By training, I’m an archaeologist, but currently I teach cultural anthropology for a community college in the Northeastern section of the United States.  I leave my archaeology work for volunteer archaeology workshops for middle school students, writing pieces for a science advocacy’s publication, and for whenever I can incorporate my knowledge of the discipline to my students (to give them a preview of what else is included within anthropological research). This summer, my work included items like lesson and syllabus planning, previewing videos and DVDs for classtime discussions, and adapting to the different textbooks selected for the fall semester. I also worked on writing book reviews, columns, and articles for submission to anthropological and science-based publications.

However, this week, I’m partaking in a National Endowment for the Humanities Landmarks workshop geared toward community college faculty, where my days are chockful of archaeological work. Earlier this week, I got to see a ROV (remotely operated vehicle) device in action and also ever so briefly use it to scan over a shipwreck site in one of the Great Lakes. We also watched others use sonar devices under the lake and bay waters. We’ve gone further up the coast to see the remains of a wreck washed ashore and worked on practicing mapping the pieces which remain. Although I have never formally studied the Great Lakes or maritime/nautical archaeology beyond archaeobotanical coursework, my summer included days of reading articles and books on the subject matter.

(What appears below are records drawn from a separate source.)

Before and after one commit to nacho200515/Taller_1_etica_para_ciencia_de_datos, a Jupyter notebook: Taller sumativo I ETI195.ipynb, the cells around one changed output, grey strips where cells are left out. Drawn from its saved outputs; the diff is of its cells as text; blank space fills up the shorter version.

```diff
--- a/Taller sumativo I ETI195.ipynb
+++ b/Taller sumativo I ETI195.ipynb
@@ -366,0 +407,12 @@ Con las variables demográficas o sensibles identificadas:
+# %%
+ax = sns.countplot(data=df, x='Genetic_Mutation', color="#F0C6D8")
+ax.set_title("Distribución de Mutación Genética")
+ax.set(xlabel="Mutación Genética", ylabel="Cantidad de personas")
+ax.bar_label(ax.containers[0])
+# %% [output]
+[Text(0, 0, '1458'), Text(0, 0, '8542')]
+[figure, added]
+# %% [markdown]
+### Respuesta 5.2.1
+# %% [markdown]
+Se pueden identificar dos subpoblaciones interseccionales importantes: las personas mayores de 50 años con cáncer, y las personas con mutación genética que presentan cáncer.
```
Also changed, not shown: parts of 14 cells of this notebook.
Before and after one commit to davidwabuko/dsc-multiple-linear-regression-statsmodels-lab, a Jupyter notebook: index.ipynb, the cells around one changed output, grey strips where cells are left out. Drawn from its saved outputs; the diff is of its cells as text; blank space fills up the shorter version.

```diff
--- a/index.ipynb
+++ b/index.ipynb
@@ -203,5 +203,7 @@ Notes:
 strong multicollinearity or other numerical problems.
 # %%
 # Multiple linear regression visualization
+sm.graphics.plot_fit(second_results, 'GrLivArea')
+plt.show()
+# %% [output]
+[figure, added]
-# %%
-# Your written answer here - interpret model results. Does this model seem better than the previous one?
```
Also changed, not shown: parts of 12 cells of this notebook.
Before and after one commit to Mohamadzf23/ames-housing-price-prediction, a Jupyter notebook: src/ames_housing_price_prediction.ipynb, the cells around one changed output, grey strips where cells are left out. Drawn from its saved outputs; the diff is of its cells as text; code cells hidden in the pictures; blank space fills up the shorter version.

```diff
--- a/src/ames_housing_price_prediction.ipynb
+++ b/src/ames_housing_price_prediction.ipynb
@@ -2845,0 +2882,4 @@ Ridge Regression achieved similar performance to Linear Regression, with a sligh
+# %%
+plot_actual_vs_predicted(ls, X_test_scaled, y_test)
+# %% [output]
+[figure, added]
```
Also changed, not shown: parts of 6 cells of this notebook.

You see no matter what you do as an archaeologist, constantly learning subject matter is essential work and involves a level of professional development. I came here to upstate Michigan this week to learn, explore, but most of all, to find new materials, approaches and activities to spark a new level of teaching from within. My students are my primary focus, although a lot of what went into my decision to apply this spring for this particular workshop series included the chance to spend a week somewhere I had never travelled, with facilitators and colleagues I never met before this week. Of course, maritime history and archaeology are topics I never explored before as well.

Today, we will be coming together as 25 students who teach across the United States (and within different academic departments and disciplines) to learn from experienced archaeologists, historians, doctoral students and governmental employees for a final day of workshops. While it is hard to imagine surpassing snorkeling over a wreck, and surveying a wreck on the shoreline yesterday, the same speculation could have been made earlier in the week. I mean, how do you top using and watching others use an ROV over a wreck? Or, seeing sonar being used to map shapes and features on the bottom of the water? The life of an archaeologist or an aficionado of the field can be quite eclectic, but no matter what your age, pathway, or deviations throughout the course of life, no matter what, you can always find your way to or back to, archaeology and enjoy the experiences.

For now, I plan on working on my final assignment then heading off to the marine sanctuary for a day of presentations, a boat ride, a few more research and photography hours, and then closing events. I should have some photos on my webspace at some point, so do feel free to take a look and also to write me an email with any questions. Likewise, if you are a community college instructor in the United States, I highly encourage you to check the NEH website for more on all the professional development opportunities which could be awaiting you as well next summer!